How to complete this task:
The answer should match the entries that follow exactly, except that no image appears in it.

Excerpted data:

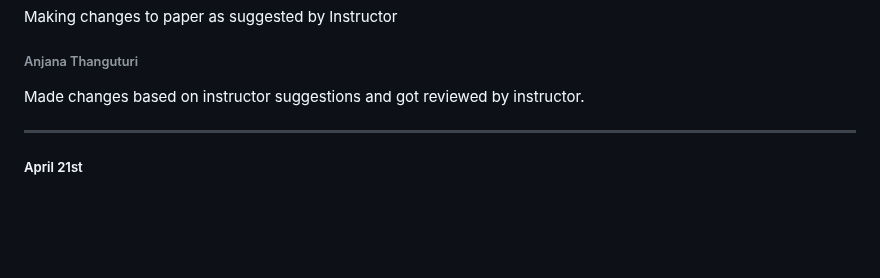
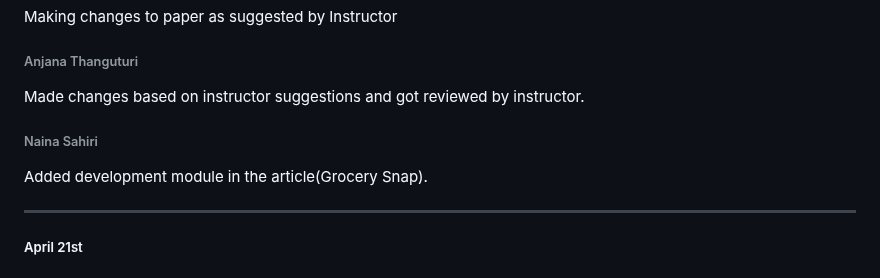
Before and after one commit to srujan0403/GDP2_Project_Group3, a Markdown page: Daily Updates.md, the part around the change. Drawn GitHub-style; blank space fills up the shorter version.

Commit message:
Added development module in the article(Grocery Snap) - Naina Sahiri

```diff
--- a/Daily Updates.md
+++ b/Daily Updates.md
@@ -462,6 +462,9 @@ Making changes to paper as suggested by Instructor
 ###### Anjana Thanguturi
 Made changes based on instructor suggestions and got reviewed by instructor.
 
+###### Naina Sahiri
+Added development module in the article(Grocery Snap).
+
 
 ----------------------------------------------------------------------
 
```
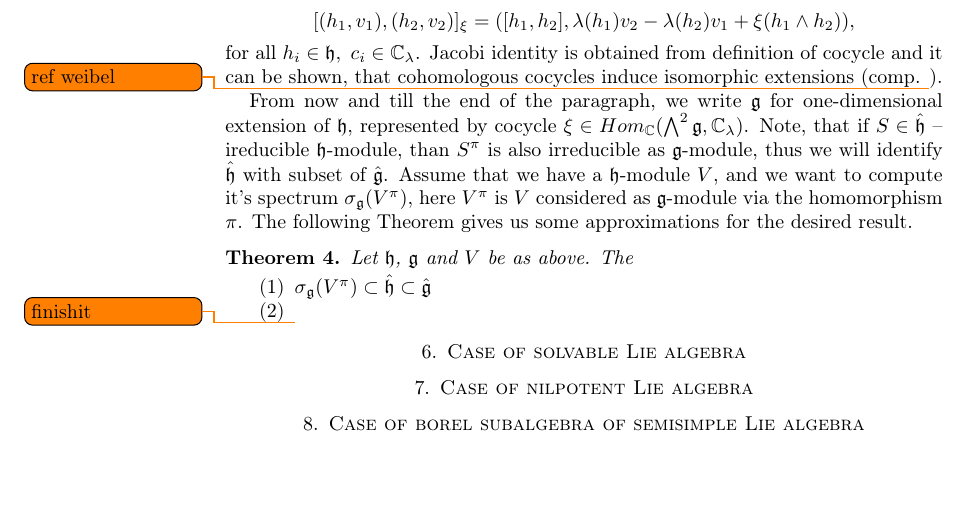
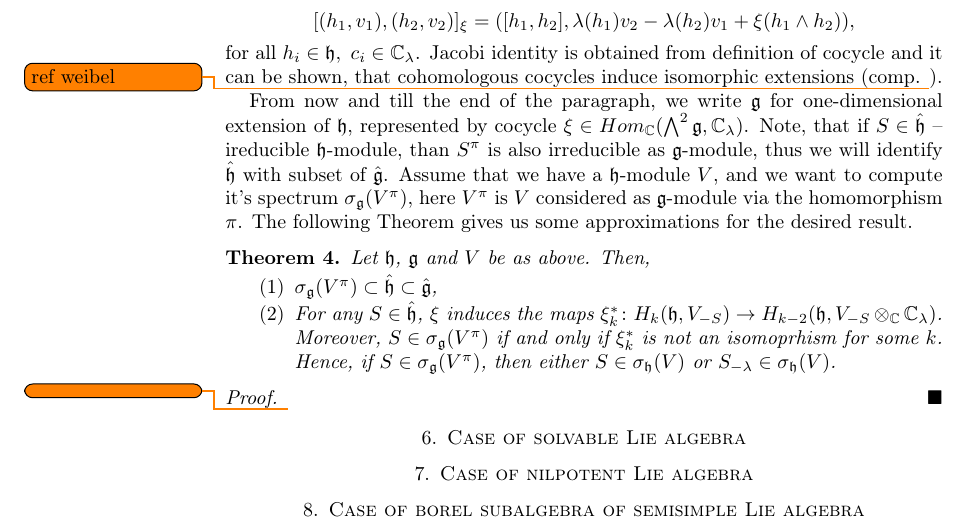
Before and after one commit to bilichboris/Lie_Taylor_sp, a LaTeX paper (tex/main.tex, which reads tex/1extensions.tex): part of page 4 of 4, cut so that both start at the same text, the shorter picture padded with empty space. Compiled offline with pdfLaTeX.

Commit message:
Finished statement of the First theorem of 1extensions.

```diff
--- a/tex/1extensions.tex
+++ b/tex/1extensions.tex
@@ -28,10 +28,17 @@ have a $\lieh$-module $V$, and we want to compute it's spectrum $\sigma_\lieg (V
 $V^\pi$ is $V$ considered as $\lieg$-module via the homomorphism $\pi$. The following Theorem gives
 us some approximations for the desired result.
 \begin{theorem}
-    Let $\lieh$, $\lieg$ and $V$ be as above. The
+    Let $\lieh$, $\lieg$ and $V$ be as above. Then,
     \begin{enumerate}
-        \item $\sigma_\lieg(V^\pi) \subset \hat\lieh \subset \hat\lieg$
+        \item $\sigma_\lieg(V^\pi) \subset \hat\lieh \subset \hat\lieg$,
 
-        \item \todo{finishit}
+        \item For any $S \in \hat\lieh$, $\xi$ induces the maps $\xi_k^* \colon H_k(\lieh, V_{-S})
+            \to H_{k - 2}(\lieh,  V_{-S}\otimes_\CC \CC_\lambda)$. Moreover, $S \in
+            \sigma_\lieg(V^\pi)$ if and only if $\xi^*_k$ is not an isomoprhism for some $k$.
+            Hence, if $S\in \sigma_\lieg(V^\pi)$, then either $S \in \sigma_\lieh(V)$ or
+            $S_{-\lambda}\in \sigma_\lieh(V)$.
     \end{enumerate}
 \end{theorem}
+\begin{proof}
+    \todo{}
+\end{proof}
```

Reply to the exercise:
Before and after one commit to srujan0403/GDP2_Project_Group3, a Markdown page: Daily Updates.md, the part around the change. Drawn GitHub-style; blank space fills up the shorter version.

Commit message:
Added development module in the article(Grocery Snap) - Naina Sahiri

```diff
--- a/Daily Updates.md
+++ b/Daily Updates.md
@@ -462,6 +462,9 @@ Making changes to paper as suggested by Instructor
 ###### Anjana Thanguturi
 Made changes based on instructor suggestions and got reviewed by instructor.
 
+###### Naina Sahiri
+Added development module in the article(Grocery Snap).
+
 
 ----------------------------------------------------------------------
 
```
Before and after one commit to bilichboris/Lie_Taylor_sp, a LaTeX paper (tex/main.tex, which reads tex/1extensions.tex): part of page 4 of 4, cut so that both start at the same text, the shorter picture padded with empty space. Compiled offline with pdfLaTeX.

Commit message:
Finished statement of the First theorem of 1extensions.

```diff
--- a/tex/1extensions.tex
+++ b/tex/1extensions.tex
@@ -28,10 +28,17 @@ have a $\lieh$-module $V$, and we want to compute it's spectrum $\sigma_\lieg (V
 $V^\pi$ is $V$ considered as $\lieg$-module via the homomorphism $\pi$. The following Theorem gives
 us some approximations for the desired result.
 \begin{theorem}
-    Let $\lieh$, $\lieg$ and $V$ be as above. The
+    Let $\lieh$, $\lieg$ and $V$ be as above. Then,
     \begin{enumerate}
-        \item $\sigma_\lieg(V^\pi) \subset \hat\lieh \subset \hat\lieg$
+        \item $\sigma_\lieg(V^\pi) \subset \hat\lieh \subset \hat\lieg$,
 
-        \item \todo{finishit}
+        \item For any $S \in \hat\lieh$, $\xi$ induces the maps $\xi_k^* \colon H_k(\lieh, V_{-S})
+            \to H_{k - 2}(\lieh,  V_{-S}\otimes_\CC \CC_\lambda)$. Moreover, $S \in
+            \sigma_\lieg(V^\pi)$ if and only if $\xi^*_k$ is not an isomoprhism for some $k$.
+            Hence, if $S\in \sigma_\lieg(V^\pi)$, then either $S \in \sigma_\lieh(V)$ or
+            $S_{-\lambda}\in \sigma_\lieh(V)$.
     \end{enumerate}
 \end{theorem}
+\begin{proof}
+    \todo{}
+\end{proof}
```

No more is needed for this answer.